“The odds of Voyager succeeding are astronomical, and everybody knew that,” Robleto said. “My argument is that it did bleed over into pure artistry. It did become a poetic endeavor, because those kinds of odds would tell a scientist not to go forward, but they did it anyway.”
According to Robleto, the two Voyager spacecrafts are monumentally important, an epic juxtaposition of art and science speaking deeply to what it means to be human.
From Robleto’s perspective, the Golden Records are an ark of sorts. As they are hurtling into interstellar space — and are already the furthest flung manmade object in the universe — they will likely outlast humanity and stand as an everlasting record of man’s achievements.
Robleto’s talk delved into the team who compiled the Golden Record — which he refers to as the greatest mixtape ever made — and their motivations in putting together the sights and sounds that would represent man to a vast universe.
Robleto’s talk digressed into the love story between American astrophysicist Carl Sagan and Ann Druyan, the creative director for the Golden Record project, who would become Sagan’s wife.
Druyan contributed a 12-minute evolutionary audio essay, “The Sounds of Earth,” that included bird chirping, surfing, whale calls and other nature sounds meant to simulate the Earth experience.
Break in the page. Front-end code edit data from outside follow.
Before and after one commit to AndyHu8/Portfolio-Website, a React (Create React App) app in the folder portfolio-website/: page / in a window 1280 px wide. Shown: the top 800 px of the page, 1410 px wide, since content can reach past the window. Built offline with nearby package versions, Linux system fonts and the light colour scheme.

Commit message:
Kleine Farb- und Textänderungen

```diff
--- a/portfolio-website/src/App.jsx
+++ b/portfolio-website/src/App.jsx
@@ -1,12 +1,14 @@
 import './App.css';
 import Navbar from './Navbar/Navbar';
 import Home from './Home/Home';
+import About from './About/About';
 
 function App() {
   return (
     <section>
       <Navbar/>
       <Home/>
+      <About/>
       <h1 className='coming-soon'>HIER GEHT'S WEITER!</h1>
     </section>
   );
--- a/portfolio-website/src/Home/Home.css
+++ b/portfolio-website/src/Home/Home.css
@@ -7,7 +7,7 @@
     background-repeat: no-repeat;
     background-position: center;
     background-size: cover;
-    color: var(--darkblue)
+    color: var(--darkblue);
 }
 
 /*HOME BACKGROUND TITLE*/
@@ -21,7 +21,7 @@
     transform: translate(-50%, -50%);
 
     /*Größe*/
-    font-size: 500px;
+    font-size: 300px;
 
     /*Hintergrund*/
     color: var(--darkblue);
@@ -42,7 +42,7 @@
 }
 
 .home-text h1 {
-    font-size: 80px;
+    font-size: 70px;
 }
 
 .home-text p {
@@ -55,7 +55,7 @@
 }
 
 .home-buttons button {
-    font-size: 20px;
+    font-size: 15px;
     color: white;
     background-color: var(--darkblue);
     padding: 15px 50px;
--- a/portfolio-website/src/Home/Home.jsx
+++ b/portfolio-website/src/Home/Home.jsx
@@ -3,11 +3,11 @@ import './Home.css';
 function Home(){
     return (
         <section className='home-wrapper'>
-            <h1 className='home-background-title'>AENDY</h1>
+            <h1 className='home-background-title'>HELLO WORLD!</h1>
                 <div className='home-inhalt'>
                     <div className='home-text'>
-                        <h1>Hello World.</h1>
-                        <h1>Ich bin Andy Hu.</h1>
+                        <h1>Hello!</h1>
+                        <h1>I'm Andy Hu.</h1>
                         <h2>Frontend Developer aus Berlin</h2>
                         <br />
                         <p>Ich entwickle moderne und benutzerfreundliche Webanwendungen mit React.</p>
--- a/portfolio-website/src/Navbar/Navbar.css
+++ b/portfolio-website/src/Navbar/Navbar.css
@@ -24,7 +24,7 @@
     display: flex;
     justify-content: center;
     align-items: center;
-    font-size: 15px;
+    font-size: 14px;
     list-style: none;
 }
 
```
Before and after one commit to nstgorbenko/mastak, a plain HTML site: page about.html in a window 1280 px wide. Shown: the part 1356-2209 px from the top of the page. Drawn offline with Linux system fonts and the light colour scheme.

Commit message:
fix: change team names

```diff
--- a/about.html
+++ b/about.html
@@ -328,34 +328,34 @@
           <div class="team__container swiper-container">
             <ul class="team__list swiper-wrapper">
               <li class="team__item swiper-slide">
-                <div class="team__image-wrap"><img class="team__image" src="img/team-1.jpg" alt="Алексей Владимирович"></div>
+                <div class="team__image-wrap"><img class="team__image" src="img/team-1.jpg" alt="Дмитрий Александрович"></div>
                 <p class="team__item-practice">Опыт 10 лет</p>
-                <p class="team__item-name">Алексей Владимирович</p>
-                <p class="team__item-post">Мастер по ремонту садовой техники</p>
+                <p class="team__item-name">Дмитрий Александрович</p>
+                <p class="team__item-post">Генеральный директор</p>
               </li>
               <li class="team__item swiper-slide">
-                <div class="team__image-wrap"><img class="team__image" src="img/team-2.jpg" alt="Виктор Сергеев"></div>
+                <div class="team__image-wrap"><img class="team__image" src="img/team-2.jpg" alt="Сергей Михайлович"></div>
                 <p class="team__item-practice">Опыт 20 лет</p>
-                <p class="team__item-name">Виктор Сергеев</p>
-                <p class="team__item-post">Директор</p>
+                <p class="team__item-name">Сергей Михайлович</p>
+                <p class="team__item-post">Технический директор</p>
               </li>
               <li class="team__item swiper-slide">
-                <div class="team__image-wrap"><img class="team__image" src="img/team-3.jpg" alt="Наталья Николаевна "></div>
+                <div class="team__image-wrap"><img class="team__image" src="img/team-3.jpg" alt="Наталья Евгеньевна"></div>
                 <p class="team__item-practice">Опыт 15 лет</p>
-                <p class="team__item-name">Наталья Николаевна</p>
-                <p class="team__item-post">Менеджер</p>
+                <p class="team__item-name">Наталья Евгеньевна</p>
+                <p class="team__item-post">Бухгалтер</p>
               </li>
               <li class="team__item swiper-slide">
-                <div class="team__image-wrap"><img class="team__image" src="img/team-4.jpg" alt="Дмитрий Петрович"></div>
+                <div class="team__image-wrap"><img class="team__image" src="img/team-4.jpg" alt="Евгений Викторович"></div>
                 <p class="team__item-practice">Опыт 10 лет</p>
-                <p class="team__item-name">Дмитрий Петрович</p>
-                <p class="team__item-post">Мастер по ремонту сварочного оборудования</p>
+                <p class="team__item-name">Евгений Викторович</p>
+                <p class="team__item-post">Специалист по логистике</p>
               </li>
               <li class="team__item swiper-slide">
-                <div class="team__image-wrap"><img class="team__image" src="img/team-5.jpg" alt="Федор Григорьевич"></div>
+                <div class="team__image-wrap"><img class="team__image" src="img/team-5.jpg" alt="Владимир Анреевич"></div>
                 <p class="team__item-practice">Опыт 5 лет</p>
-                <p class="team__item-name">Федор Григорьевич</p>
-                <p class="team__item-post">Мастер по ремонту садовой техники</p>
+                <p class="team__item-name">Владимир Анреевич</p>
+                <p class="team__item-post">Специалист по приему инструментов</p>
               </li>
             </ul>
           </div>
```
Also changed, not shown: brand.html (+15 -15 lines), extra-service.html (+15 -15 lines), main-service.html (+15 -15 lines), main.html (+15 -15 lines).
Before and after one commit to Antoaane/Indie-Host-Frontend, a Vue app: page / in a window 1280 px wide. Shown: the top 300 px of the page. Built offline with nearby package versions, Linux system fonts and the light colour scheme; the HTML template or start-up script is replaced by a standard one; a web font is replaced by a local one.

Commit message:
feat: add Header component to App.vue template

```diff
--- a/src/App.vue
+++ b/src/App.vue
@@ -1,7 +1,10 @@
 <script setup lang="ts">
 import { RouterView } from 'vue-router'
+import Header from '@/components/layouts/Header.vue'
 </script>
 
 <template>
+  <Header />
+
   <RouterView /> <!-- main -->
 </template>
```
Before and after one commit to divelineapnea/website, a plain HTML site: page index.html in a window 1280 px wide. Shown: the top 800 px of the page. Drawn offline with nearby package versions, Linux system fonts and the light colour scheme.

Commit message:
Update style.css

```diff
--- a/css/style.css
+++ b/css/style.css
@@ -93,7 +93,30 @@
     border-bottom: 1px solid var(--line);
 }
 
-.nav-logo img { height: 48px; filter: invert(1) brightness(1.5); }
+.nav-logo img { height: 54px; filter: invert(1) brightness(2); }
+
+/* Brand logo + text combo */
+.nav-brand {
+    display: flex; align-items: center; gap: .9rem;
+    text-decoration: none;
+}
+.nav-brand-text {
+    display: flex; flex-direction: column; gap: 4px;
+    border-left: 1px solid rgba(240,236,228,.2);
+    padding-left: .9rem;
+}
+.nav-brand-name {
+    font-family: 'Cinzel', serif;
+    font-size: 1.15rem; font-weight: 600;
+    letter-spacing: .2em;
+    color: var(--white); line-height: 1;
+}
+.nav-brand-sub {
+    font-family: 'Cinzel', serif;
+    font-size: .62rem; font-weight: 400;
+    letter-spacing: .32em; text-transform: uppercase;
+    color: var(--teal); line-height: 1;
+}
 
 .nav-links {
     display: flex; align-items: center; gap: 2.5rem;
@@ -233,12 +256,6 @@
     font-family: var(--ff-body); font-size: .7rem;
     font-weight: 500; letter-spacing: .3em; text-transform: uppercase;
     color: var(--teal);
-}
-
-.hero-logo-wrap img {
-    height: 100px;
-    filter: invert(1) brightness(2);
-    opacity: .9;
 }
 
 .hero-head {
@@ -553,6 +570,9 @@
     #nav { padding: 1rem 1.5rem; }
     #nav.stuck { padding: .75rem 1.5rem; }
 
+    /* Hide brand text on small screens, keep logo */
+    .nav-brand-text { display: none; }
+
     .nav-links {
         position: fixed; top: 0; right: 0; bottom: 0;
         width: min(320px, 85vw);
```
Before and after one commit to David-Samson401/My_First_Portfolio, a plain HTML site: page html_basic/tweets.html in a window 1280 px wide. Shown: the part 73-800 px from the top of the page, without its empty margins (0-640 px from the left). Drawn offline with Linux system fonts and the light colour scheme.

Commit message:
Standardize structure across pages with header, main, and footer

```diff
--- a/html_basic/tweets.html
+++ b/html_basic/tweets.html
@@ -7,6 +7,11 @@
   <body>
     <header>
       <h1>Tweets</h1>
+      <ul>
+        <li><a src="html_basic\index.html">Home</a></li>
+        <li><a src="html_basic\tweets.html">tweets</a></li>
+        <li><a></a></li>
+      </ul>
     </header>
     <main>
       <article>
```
But her contribution is deeper; she also contributed her thoughts and emotions.
Robleto described how Druyan compiled a mental itinerary before hooking herself to an electroencephalography machine that recorded electrical activity along her scalp.
She reflected on human history — the soaring highs and heartbreaking lows — and allowed the machine to translate her thoughts into sound and transcribe them onto a disc.
Druyan allowed herself a few moments of quiet reflection on her experience of falling in love with Sagan.
The team theorized a technologically advanced society might be able to decode the sounds of the EEG machine and read Druyan’s thoughts.
Robleto’s narrative, like Druyan’s final moments in the EEG machine, is a love story.
The Golden Record can conceivably be the most eternal and permanent artifact of humanity and contain the most profound elements of the human situation.
“At some point it is a test of will because success is not going to be defined by the stated end goal. The success is in the trying,” Robleto said.
There is, Robleto said, great hope in sending such a message into the universe.